Last night I worked my way through a game with not one, but two, rain delays working to finish the ten remaining short seams of the peace sign hexagon crochet purse:
While my beloved Bulls did not win, I did make progress on the purse.
But today, my state fair project, which is almost past the point of any part of it being portable, beckoned, so today when I was home I felt the need to spend time on it.
Of particular concern to me is the suit pips that grace the corner squares.
My goal is to replicate as closely as I can the embroidery my grandmother worked on the table cloth that covered the card table where she and my grandfather would play pinochle, a game at which, if the news accounts are accurate, she excelled.
Using a very long bullion embroidery needle I ordered last year, I tried making a very long bullion stitch with two of four strands of of worsted weight Red Heart Super Saver.
To my delight, after a couple of tries, I had something that will work:
Having finally figured out the stitch I will use to rehab the suit pips of the four corners of my state fair project, if not the specific number of wraps that will be needed over what distance to accomplish that, I was ready to go back to my efforts at completing the purse.
With all of the seams joined and the ends woven in and trimmed:
Having finished sewing the double lining:
It was time to insert it into the bag which I did:
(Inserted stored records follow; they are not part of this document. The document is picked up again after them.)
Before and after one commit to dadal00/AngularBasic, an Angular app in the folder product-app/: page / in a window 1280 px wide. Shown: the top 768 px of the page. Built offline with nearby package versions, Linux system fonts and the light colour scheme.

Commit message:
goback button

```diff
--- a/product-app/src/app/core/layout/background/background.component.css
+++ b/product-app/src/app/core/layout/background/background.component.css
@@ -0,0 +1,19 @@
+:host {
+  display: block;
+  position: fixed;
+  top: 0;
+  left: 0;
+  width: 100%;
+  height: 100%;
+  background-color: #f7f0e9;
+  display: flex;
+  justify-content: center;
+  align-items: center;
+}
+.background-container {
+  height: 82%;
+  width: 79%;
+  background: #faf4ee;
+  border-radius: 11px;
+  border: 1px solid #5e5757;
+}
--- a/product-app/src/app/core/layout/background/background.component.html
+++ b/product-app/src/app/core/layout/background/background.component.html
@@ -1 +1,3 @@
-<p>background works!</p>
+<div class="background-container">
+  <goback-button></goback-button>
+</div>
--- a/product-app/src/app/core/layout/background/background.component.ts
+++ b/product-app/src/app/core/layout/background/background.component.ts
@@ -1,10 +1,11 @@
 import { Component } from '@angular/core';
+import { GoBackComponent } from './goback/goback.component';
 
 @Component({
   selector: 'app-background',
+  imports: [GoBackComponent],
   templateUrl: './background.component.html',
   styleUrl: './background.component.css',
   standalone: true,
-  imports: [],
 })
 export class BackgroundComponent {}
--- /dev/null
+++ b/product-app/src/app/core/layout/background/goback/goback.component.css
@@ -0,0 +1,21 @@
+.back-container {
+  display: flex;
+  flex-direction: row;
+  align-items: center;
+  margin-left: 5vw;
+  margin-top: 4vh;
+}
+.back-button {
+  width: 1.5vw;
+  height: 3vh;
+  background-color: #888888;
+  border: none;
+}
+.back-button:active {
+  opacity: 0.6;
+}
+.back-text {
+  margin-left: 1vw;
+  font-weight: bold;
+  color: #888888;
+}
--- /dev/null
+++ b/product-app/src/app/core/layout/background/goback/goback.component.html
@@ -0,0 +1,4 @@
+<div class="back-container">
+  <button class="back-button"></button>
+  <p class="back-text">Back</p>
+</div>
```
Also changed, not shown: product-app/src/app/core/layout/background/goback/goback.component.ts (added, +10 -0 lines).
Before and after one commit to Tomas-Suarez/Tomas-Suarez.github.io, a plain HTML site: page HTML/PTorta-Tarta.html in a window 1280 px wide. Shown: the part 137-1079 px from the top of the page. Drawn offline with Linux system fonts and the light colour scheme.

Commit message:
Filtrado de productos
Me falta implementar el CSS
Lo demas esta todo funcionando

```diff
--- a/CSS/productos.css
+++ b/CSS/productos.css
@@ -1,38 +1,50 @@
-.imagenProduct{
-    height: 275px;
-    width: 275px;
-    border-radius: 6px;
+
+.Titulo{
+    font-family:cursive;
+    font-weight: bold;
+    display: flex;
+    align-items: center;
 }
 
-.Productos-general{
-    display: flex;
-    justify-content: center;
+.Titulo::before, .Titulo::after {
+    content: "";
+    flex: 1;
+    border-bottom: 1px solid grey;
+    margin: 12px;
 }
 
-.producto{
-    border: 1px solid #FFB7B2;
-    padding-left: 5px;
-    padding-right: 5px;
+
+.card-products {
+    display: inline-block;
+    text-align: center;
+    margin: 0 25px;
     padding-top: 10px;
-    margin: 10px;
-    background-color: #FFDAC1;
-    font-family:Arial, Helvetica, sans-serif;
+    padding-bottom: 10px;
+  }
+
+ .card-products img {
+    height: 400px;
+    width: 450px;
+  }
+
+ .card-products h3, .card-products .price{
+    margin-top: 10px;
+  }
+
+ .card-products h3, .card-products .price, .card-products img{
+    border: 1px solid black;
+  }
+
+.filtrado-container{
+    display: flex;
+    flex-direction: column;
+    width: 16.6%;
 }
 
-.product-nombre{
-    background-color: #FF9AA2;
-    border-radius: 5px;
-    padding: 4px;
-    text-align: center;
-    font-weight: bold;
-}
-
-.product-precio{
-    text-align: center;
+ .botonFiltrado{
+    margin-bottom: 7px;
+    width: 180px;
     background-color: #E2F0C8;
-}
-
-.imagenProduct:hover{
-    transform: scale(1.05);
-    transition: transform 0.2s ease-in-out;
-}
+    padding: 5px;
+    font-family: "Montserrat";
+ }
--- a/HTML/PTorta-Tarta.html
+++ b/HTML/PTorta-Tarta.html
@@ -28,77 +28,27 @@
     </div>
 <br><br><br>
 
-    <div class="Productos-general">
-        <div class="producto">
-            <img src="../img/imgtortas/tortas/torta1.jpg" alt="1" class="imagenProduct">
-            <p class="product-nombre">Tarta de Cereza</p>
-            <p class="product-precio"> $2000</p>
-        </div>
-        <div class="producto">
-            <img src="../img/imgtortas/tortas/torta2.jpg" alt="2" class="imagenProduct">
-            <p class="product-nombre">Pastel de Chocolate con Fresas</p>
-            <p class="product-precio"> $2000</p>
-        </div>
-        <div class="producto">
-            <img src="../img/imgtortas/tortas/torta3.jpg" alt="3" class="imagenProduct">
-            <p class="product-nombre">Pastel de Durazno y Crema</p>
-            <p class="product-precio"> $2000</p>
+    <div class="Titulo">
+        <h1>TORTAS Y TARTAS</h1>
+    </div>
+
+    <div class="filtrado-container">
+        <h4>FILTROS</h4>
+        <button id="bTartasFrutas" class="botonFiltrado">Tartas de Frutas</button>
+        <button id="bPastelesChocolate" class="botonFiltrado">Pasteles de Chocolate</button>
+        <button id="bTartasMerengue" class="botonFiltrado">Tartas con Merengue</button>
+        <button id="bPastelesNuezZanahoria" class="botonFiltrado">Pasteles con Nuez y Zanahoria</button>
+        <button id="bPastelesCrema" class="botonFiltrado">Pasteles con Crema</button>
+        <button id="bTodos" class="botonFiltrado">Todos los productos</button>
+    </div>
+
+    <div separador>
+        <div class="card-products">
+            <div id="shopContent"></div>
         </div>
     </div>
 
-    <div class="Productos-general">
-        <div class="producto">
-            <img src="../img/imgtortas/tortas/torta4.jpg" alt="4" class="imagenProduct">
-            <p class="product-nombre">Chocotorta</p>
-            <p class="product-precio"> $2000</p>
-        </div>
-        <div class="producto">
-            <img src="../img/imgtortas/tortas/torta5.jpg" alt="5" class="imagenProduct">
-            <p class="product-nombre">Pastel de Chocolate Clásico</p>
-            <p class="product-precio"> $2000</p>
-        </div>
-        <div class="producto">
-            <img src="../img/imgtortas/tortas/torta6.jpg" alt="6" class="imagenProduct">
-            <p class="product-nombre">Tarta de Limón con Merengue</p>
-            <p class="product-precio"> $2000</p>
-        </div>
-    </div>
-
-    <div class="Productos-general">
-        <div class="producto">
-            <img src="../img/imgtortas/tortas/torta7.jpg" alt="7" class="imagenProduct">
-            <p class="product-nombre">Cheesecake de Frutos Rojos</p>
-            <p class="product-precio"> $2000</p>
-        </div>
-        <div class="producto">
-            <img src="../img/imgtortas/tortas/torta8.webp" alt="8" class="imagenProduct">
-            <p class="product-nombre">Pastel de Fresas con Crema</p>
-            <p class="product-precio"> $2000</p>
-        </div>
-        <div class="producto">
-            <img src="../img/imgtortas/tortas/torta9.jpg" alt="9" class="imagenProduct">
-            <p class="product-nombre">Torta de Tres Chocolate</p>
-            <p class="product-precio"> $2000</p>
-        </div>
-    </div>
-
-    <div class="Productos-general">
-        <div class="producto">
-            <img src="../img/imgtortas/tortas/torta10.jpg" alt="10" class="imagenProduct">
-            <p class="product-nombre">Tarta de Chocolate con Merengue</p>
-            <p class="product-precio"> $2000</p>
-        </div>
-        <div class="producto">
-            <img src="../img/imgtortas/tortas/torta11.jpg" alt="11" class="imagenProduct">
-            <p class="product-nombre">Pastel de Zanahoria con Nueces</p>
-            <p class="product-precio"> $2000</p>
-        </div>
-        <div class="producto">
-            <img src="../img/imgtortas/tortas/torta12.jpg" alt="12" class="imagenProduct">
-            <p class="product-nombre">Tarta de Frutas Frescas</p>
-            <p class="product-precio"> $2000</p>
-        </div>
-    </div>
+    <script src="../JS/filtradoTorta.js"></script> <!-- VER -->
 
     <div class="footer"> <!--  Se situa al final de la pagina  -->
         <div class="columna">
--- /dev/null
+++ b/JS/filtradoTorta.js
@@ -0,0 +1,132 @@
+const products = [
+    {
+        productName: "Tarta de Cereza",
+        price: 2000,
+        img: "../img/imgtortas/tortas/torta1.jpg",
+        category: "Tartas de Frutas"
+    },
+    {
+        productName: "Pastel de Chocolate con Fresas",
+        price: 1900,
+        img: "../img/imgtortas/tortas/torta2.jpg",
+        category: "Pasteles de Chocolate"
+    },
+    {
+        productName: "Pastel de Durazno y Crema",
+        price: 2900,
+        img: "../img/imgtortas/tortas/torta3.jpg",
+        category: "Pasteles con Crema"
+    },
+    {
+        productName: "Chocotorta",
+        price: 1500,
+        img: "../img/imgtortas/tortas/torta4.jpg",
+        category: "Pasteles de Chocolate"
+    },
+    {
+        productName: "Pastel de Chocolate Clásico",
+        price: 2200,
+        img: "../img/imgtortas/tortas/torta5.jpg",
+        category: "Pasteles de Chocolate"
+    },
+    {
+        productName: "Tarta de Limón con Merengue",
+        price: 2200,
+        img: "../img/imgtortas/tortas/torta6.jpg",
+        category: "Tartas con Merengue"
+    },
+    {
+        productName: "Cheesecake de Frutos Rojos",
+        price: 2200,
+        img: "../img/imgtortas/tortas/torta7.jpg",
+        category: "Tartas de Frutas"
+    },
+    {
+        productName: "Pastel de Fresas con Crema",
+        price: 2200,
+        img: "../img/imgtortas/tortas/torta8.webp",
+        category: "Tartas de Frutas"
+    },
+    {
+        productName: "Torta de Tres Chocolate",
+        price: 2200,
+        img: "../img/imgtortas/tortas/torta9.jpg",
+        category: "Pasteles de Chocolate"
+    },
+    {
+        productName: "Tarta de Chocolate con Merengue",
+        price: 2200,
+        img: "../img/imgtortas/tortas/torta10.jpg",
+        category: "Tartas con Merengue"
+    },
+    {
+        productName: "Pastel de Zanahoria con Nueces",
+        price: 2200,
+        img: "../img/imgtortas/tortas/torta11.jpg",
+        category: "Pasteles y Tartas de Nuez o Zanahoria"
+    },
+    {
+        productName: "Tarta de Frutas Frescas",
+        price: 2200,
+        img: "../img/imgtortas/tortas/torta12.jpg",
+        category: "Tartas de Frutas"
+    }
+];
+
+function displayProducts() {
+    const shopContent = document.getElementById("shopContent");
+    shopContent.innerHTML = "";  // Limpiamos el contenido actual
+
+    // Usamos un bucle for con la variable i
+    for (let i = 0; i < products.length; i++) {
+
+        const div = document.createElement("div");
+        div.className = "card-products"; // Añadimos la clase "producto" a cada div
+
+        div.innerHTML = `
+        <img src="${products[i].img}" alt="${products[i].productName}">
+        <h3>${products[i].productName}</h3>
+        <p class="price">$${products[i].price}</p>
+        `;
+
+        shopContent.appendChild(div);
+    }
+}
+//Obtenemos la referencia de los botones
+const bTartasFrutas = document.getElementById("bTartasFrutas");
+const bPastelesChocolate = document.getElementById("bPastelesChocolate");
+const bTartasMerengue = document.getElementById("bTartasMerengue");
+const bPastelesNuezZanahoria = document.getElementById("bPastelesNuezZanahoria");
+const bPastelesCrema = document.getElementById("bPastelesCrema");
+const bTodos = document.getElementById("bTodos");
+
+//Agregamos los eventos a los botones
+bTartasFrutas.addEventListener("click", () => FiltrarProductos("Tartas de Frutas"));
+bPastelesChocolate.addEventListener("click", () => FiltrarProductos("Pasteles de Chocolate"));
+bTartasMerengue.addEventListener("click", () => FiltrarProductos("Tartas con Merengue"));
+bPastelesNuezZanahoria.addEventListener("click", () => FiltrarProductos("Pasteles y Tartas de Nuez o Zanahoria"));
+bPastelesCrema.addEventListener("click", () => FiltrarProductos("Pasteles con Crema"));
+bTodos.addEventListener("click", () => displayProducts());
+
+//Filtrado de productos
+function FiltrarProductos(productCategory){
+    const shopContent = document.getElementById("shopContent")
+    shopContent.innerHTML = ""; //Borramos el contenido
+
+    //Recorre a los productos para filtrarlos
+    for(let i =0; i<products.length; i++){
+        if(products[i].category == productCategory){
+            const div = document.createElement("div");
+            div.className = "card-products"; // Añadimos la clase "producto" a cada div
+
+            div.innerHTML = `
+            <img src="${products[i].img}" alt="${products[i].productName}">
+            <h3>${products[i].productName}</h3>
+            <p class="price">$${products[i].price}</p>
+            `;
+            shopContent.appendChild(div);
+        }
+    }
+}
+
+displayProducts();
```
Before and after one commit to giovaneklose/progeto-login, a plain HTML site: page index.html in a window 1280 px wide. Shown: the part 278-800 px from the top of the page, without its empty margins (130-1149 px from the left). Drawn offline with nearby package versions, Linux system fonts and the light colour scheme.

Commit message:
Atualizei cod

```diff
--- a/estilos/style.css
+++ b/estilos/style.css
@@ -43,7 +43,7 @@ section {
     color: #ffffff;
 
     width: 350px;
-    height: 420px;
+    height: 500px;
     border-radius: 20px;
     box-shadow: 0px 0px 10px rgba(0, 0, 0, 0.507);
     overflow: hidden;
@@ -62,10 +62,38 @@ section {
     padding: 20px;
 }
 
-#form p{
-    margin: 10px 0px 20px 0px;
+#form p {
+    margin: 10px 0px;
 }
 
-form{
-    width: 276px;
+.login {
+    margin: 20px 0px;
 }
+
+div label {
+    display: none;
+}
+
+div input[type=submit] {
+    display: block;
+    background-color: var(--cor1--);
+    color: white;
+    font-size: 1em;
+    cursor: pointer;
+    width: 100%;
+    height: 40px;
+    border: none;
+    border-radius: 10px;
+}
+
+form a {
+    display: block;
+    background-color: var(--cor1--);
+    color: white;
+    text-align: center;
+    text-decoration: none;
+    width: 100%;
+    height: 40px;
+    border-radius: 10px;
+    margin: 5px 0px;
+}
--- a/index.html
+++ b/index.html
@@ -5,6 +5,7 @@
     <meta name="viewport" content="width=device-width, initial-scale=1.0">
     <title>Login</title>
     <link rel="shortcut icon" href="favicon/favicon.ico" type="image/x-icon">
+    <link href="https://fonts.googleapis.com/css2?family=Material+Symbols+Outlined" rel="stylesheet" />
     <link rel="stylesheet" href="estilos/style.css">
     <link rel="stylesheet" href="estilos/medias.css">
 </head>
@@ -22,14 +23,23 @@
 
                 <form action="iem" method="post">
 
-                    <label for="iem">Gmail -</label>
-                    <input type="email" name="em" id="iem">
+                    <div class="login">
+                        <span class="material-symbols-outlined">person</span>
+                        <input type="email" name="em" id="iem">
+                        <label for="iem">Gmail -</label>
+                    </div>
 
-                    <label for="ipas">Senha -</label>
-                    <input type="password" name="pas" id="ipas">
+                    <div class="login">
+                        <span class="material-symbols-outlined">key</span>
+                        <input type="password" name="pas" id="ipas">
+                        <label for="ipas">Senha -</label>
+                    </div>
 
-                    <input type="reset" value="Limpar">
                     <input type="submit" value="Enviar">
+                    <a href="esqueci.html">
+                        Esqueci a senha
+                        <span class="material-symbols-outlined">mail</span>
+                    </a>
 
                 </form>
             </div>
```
There are still a few more things I need to do before the crochet purse can be put into use, but I have no doubt that many interesting adventures await me.